However, Arcand adds an interesting touch — the injury was not necessarily fatal. After the crowded Catholic hospital where he is first taken fails to give him any attention, he is taken to a Jewish hospital where he is rushed immediately into surgery — but it is too late. Considering all the research that Arcand has obviously done in writing this script, I can only imagine this small effort to correct the balance must be a sly homage to John XXIII and Vatican II.
After Daniel's death, his transplanted organs become a metaphor for either the miracles or the resurrection. His eyes give sight to a woman who has been blind, and his heart gives life to a man who would have died. Remember too that in Scorsese's film, Jesus took his heart out of his chest and offered it to his followers. Also after his death, Daniel's disciples get involved in a project to found a theatre in his name and dedicate it to the kind of work he believed in. On that small, ironic note, one can envision the beginning of the process of canonization.
The concept for Jesus of Montreal is brilliant - as is the dialogue, the flow of ideas and the multiple possibilities of interpretation. In addition, it is a gorgeous spectacle making full use of church music, art and architecture as well as the vistas of Montreal from all the Stations of the Cross on the mountain. It's one of those rare film experiences that satisfies on all counts — intellectual, aesthetic and moral. The euphoria lingers, in contrast to the stark mood of depression brought on by The Passion of the Christ.

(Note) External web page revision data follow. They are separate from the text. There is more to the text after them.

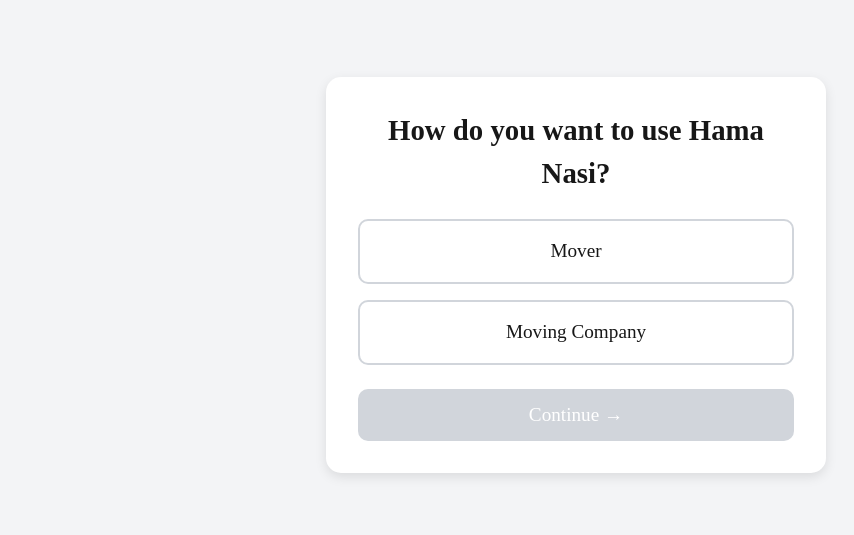
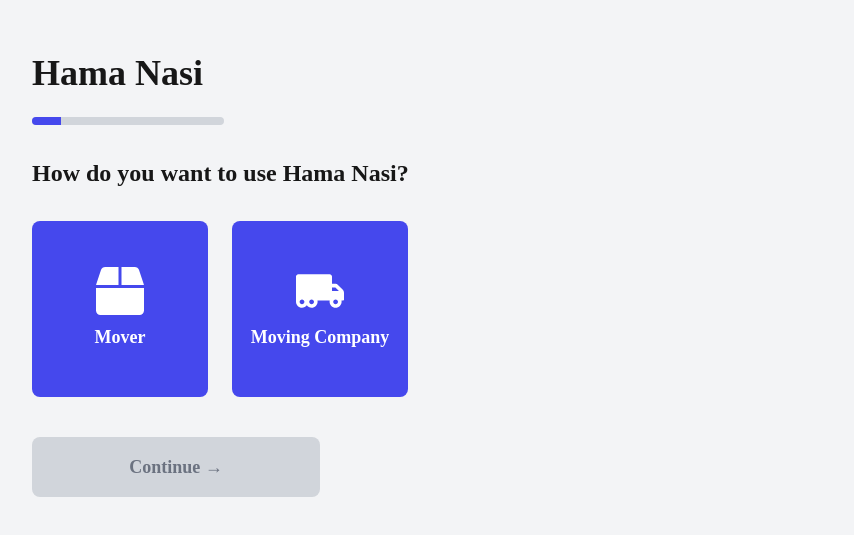
Before and after one commit to JasperMunene/hama-nasi, a Next.js app in the folder client/: page /onboarding in a window 1280 px wide. Shown: the part 125-660 px from the top of the page, without its empty margins (64-918 px from the left). Built offline with nearby package versions, Linux system fonts and the light colour scheme.

Commit message:
set up the routing to switch to each page

```diff
--- a/client/package.json
+++ b/client/package.json
@@ -13,7 +13,8 @@
     "next": "15.1.7",
     "nprogress": "^0.2.0",
     "react": "^19.0.0",
-    "react-dom": "^19.0.0"
+    "react-dom": "^19.0.0",
+    "react-icons": "^5.5.0"
   },
   "devDependencies": {
     "@eslint/eslintrc": "^3",
--- a/client/src/app/onboarding/Onboarding.css
+++ /dev/null
@@ -1,75 +0,0 @@
-/* Main container */
-.onboarding-container {
-    display: flex;
-    height: 100vh;
-    align-items: center;
-    justify-content: center;
-    background-color: #f3f4f6;
-    padding: 20px;
-  }
-
-  /* Card container */
-  .onboarding-card {
-    background: white;
-    padding: 2rem;
-    border-radius: 15px;
-    box-shadow: 0 4px 12px rgba(0, 0, 0, 0.1);
-    max-width: 500px;
-    width: 100%;
-    text-align: center;
-  }
-
-  /* Title */
-  .onboarding-title {
-    font-size: 1.8rem;
-    font-weight: bold;
-    margin-bottom: 1.5rem;
-  }
-
-  /* Buttons container */
-  .onboarding-options {
-    display: flex;
-    flex-direction: column;
-    gap: 1rem;
-  }
-
-  /* Option buttons */
-  .onboarding-option {
-    padding: 16px;
-    border: 2px solid #d1d5db;
-    border-radius: 10px;
-    font-size: 1.2rem;
-    cursor: pointer;
-    background: white;
-    transition: all 0.3s ease-in-out;
-  }
-
-  .onboarding-option:hover {
-    border-color: #3b82f6;
-    background: #eff6ff;
-  }
-
-  .onboarding-option.selected {
-    border-color: #3b82f6;
-    background: #dbeafe;
-    color: #1e40af;
-  }
-
-  /* Continue button */
-  .onboarding-continue {
-    margin-top: 1.5rem;
-    width: 100%;
-    padding: 12px;
-    background: #3b82f6;
-    color: white;
-    font-size: 1.2rem;
-    border-radius: 10px;
-    cursor: pointer;
-    transition: all 0.3s ease-in-out;
-    border: none;
-  }
-
-  .onboarding-continue:disabled {
-    background: #d1d5db;
-    cursor: not-allowed;
-  }
--- a/client/src/app/onboarding/page.js
+++ b/client/src/app/onboarding/page.js
@@ -1,35 +1,87 @@
-"use client";
-import { useState } from "react";
-import "./Onboarding.css"; // Import the CSS file
+'use client';
 
-export default function Onboarding() {
-  const [selected, setSelected] = useState(null);
+import { useState } from 'react';
+import { useRouter } from 'next/navigation';
+import { FaTruckMoving, FaBox } from 'react-icons/fa';
+import Image from 'next/image';
+
+const Onboarding = () => {
+  const [selectedOption, setSelectedOption] = useState(null);
+  const [progress, setProgress] = useState(15); // Initial progress at 15%
+  const router = useRouter();
+
+  const handleSelect = (option) => {
+    setSelectedOption(option);
+    setProgress(30); // Update progress when user selects an option
+  };
+
+  const handleContinue = () => {
+    setProgress(50); // Update progress when clicking continue
+
+    setTimeout(() => {
+      if (selectedOption === 'Mover') {
+        router.push('/onboarding/mover');
+      } else if (selectedOption === 'Moving Company') {
+        router.push('/onboarding/company');
+      }
+    }, 500); // Small delay to show progress animation
+  };
 
   return (
-    <div className="onboarding-container">
-      <div className="onboarding-card">
-        <h2 className="onboarding-title">How do you want to use Hama Nasi?</h2>
+    <div className="flex h-screen w-screen bg-gray-100">
+      {/* Left Section */}
+      <div className="flex flex-col justify-center px-24 w-1/2">
+        <h1 className="text-4xl font-bold mb-6">Hama Nasi</h1>
 
-        <div className="onboarding-options">
+        {/* Progress Bar */}
+        <div className="w-48 h-2 bg-gray-300 rounded-full overflow-hidden mb-8">
+          <div
+            className="h-full bg-[#4548ED] transition-all duration-300"
+            style={{ width: `${progress}%` }} // Dynamic width update
+          ></div>
+        </div>
+
+        {/* Question */}
+        <h2 className="text-2xl font-semibold mb-8">How do you want to use Hama Nasi?</h2>
+
+        {/* Options */}
+        <div className="flex gap-6">
           <button
-            onClick={() => setSelected("Mover")}
-            className={`onboarding-option ${selected === "Mover" ? "selected" : ""}`}
+            className={`w-44 h-44 flex flex-col items-center justify-center rounded-lg transition ${
+              selectedOption === 'Mover' ? 'bg-[#3336D6]' : 'bg-[#4548ED]'
+            } text-white`}
+            onClick={() => handleSelect('Mover')}
           >
-            Mover
+            <FaBox className="text-5xl mb-2" />
+            <span className="text-lg font-semibold">Mover</span>
           </button>
 
           <button
-            onClick={() => setSelected("Moving Company")}
-            className={`onboarding-option ${selected === "Moving Company" ? "selected" : ""}`}
+            className={`w-44 h-44 flex flex-col items-center justify-center rounded-lg transition ${
+              selectedOption === 'Moving Company' ? 'bg-[#3336D6]' : 'bg-[#4548ED]'
+            } text-white`}
+            onClick={() => handleSelect('Moving Company')}
           >
-            Moving Company
+            <FaTruckMoving className="text-5xl mb-2" />
+            <span className="text-lg font-semibold">Moving Company</span>
           </button>
         </div>
 
-        <button className="onboarding-continue" disabled={!selected}>
+        {/* Continue Button */}
+        <button
+          className={`mt-10 w-72 py-4 rounded-lg text-lg font-semibold transition ${
+            selectedOption ? 'bg-[#4548ED] text-white' : 'bg-gray-300 text-gray-500 cursor-not-allowed'
+          }`}
+          onClick={handleContinue}
+          disabled={!selectedOption}
+        >
           Continue →
         </button>
       </div>
+
+
     </div>
   );
-}
+};
+
+export default Onboarding;
--- a/client/tailwind.config.js
+++ b/client/tailwind.config.js
@@ -1,8 +1,8 @@
 /** @type {import('tailwindcss').Config} */
 module.exports = {
-  content: [],
+  content: ["./src/**/*.{js,ts,jsx,tsx}"],
   theme: {
     extend: {},
   },
   plugins: [],
-}
+};
```
Also changed, not shown: 1 other file (tests, documents, lock files or other folders).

What is really needed to combat Gibson's encouragement of medieval fundamentalism is a flat-out purge - like Monty Python's Life of Brian, which is conveniently being reissued. It's a total send-up of the sheep-like need people have to find a leader, the way irrelevant items get converted into sacred relics, and simple speech gets misinterpreted and reinterpreted into nonsensical dogma. And of course, it's specifically a send-up of the Jesus myth, but all in such a flood of comic imagination and sublime silliness, it is hard to imagine how anyone could be offended.
Shirley Goldberg is a free-lance writer, film critic and film programmer. She is retired from teaching English and Film Studies at Malaspina University-College. Shirley is a regular columnist for Humanist in Canada.